------ Given entries

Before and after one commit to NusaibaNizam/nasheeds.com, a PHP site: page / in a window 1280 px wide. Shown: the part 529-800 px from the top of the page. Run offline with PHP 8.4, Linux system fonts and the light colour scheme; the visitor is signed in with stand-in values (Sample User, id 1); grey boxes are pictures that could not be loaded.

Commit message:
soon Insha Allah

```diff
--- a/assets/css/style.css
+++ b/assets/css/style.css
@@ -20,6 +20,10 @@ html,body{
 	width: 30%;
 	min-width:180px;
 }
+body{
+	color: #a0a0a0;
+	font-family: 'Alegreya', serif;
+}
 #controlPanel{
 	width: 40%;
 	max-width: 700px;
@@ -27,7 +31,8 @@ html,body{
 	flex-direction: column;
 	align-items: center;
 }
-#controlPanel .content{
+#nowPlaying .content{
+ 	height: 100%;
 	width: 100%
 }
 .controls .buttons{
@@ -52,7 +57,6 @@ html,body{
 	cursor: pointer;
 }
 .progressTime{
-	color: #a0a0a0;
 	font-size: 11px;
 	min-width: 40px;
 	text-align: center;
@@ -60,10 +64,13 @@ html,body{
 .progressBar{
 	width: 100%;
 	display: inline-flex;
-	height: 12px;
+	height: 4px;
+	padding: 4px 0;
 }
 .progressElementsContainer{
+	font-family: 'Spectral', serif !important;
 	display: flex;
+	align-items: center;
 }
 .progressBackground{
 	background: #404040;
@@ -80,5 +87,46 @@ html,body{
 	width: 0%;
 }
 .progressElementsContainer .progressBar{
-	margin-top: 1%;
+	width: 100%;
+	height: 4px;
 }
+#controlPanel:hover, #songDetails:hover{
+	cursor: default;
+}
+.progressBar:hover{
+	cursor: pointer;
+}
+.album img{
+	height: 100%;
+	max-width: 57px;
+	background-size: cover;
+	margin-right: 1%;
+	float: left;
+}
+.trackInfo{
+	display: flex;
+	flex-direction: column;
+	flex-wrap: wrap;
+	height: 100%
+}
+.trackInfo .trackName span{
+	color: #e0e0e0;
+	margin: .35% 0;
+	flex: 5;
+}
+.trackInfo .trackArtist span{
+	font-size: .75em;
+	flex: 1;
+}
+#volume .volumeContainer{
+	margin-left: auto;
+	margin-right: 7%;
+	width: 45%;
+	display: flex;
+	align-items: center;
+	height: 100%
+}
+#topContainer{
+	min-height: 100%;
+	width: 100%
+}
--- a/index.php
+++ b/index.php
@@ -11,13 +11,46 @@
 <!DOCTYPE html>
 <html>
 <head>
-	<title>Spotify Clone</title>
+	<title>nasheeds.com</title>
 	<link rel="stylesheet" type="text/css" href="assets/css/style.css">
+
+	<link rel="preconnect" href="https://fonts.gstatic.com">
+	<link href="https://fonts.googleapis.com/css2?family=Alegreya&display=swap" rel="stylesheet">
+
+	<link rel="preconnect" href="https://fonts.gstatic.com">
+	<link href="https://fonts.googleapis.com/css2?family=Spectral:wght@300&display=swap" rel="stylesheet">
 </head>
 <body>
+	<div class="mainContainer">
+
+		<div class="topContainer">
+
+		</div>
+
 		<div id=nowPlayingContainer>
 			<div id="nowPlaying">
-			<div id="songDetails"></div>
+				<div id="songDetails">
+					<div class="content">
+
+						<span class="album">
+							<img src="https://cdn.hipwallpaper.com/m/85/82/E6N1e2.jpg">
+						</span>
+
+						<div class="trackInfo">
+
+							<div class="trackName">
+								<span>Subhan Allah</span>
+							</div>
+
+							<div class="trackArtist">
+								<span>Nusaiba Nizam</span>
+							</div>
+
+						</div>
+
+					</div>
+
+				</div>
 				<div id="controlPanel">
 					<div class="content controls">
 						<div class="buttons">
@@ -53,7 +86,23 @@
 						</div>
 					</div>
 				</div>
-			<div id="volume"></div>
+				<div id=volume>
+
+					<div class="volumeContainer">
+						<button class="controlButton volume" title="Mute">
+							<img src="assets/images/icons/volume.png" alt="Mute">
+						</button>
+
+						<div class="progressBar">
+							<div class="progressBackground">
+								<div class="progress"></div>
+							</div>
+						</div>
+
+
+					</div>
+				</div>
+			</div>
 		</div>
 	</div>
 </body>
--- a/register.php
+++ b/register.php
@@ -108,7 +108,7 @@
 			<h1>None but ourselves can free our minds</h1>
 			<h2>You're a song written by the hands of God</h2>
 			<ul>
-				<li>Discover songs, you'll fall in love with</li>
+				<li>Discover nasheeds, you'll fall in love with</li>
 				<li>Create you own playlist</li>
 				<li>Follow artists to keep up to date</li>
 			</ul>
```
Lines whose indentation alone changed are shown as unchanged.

------------

* [Directions for this task]:
An exact copy of all the records is what is needed here.

* [Task result]:
Before and after one commit to NusaibaNizam/nasheeds.com, a PHP site: page / in a window 1280 px wide. Shown: the part 529-800 px from the top of the page. Run offline with PHP 8.4, Linux system fonts and the light colour scheme; the visitor is signed in with stand-in values (Sample User, id 1); grey boxes are pictures that could not be loaded.

Commit message:
soon Insha Allah

```diff
--- a/assets/css/style.css
+++ b/assets/css/style.css
@@ -20,6 +20,10 @@ html,body{
 	width: 30%;
 	min-width:180px;
 }
+body{
+	color: #a0a0a0;
+	font-family: 'Alegreya', serif;
+}
 #controlPanel{
 	width: 40%;
 	max-width: 700px;
@@ -27,7 +31,8 @@ html,body{
 	flex-direction: column;
 	align-items: center;
 }
-#controlPanel .content{
+#nowPlaying .content{
+ 	height: 100%;
 	width: 100%
 }
 .controls .buttons{
@@ -52,7 +57,6 @@ html,body{
 	cursor: pointer;
 }
 .progressTime{
-	color: #a0a0a0;
 	font-size: 11px;
 	min-width: 40px;
 	text-align: center;
@@ -60,10 +64,13 @@ html,body{
 .progressBar{
 	width: 100%;
 	display: inline-flex;
-	height: 12px;
+	height: 4px;
+	padding: 4px 0;
 }
 .progressElementsContainer{
+	font-family: 'Spectral', serif !important;
 	display: flex;
+	align-items: center;
 }
 .progressBackground{
 	background: #404040;
@@ -80,5 +87,46 @@ html,body{
 	width: 0%;
 }
 .progressElementsContainer .progressBar{
-	margin-top: 1%;
+	width: 100%;
+	height: 4px;
 }
+#controlPanel:hover, #songDetails:hover{
+	cursor: default;
+}
+.progressBar:hover{
+	cursor: pointer;
+}
+.album img{
+	height: 100%;
+	max-width: 57px;
+	background-size: cover;
+	margin-right: 1%;
+	float: left;
+}
+.trackInfo{
+	display: flex;
+	flex-direction: column;
+	flex-wrap: wrap;
+	height: 100%
+}
+.trackInfo .trackName span{
+	color: #e0e0e0;
+	margin: .35% 0;
+	flex: 5;
+}
+.trackInfo .trackArtist span{
+	font-size: .75em;
+	flex: 1;
+}
+#volume .volumeContainer{
+	margin-left: auto;
+	margin-right: 7%;
+	width: 45%;
+	display: flex;
+	align-items: center;
+	height: 100%
+}
+#topContainer{
+	min-height: 100%;
+	width: 100%
+}
--- a/index.php
+++ b/index.php
@@ -11,13 +11,46 @@
 <!DOCTYPE html>
 <html>
 <head>
-	<title>Spotify Clone</title>
+	<title>nasheeds.com</title>
 	<link rel="stylesheet" type="text/css" href="assets/css/style.css">
+
+	<link rel="preconnect" href="https://fonts.gstatic.com">
+	<link href="https://fonts.googleapis.com/css2?family=Alegreya&display=swap" rel="stylesheet">
+
+	<link rel="preconnect" href="https://fonts.gstatic.com">
+	<link href="https://fonts.googleapis.com/css2?family=Spectral:wght@300&display=swap" rel="stylesheet">
 </head>
 <body>
+	<div class="mainContainer">
+
+		<div class="topContainer">
+
+		</div>
+
 		<div id=nowPlayingContainer>
 			<div id="nowPlaying">
-			<div id="songDetails"></div>
+				<div id="songDetails">
+					<div class="content">
+
+						<span class="album">
+							<img src="https://cdn.hipwallpaper.com/m/85/82/E6N1e2.jpg">
+						</span>
+
+						<div class="trackInfo">
+
+							<div class="trackName">
+								<span>Subhan Allah</span>
+							</div>
+
+							<div class="trackArtist">
+								<span>Nusaiba Nizam</span>
+							</div>
+
+						</div>
+
+					</div>
+
+				</div>
 				<div id="controlPanel">
 					<div class="content controls">
 						<div class="buttons">
@@ -53,7 +86,23 @@
 						</div>
 					</div>
 				</div>
-			<div id="volume"></div>
+				<div id=volume>
+
+					<div class="volumeContainer">
+						<button class="controlButton volume" title="Mute">
+							<img src="assets/images/icons/volume.png" alt="Mute">
+						</button>
+
+						<div class="progressBar">
+							<div class="progressBackground">
+								<div class="progress"></div>
+							</div>
+						</div>
+
+
+					</div>
+				</div>
+			</div>
 		</div>
 	</div>
 </body>
--- a/register.php
+++ b/register.php
@@ -108,7 +108,7 @@
 			<h1>None but ourselves can free our minds</h1>
 			<h2>You're a song written by the hands of God</h2>
 			<ul>
-				<li>Discover songs, you'll fall in love with</li>
+				<li>Discover nasheeds, you'll fall in love with</li>
 				<li>Create you own playlist</li>
 				<li>Follow artists to keep up to date</li>
 			</ul>
```
Lines whose indentation alone changed are shown as unchanged.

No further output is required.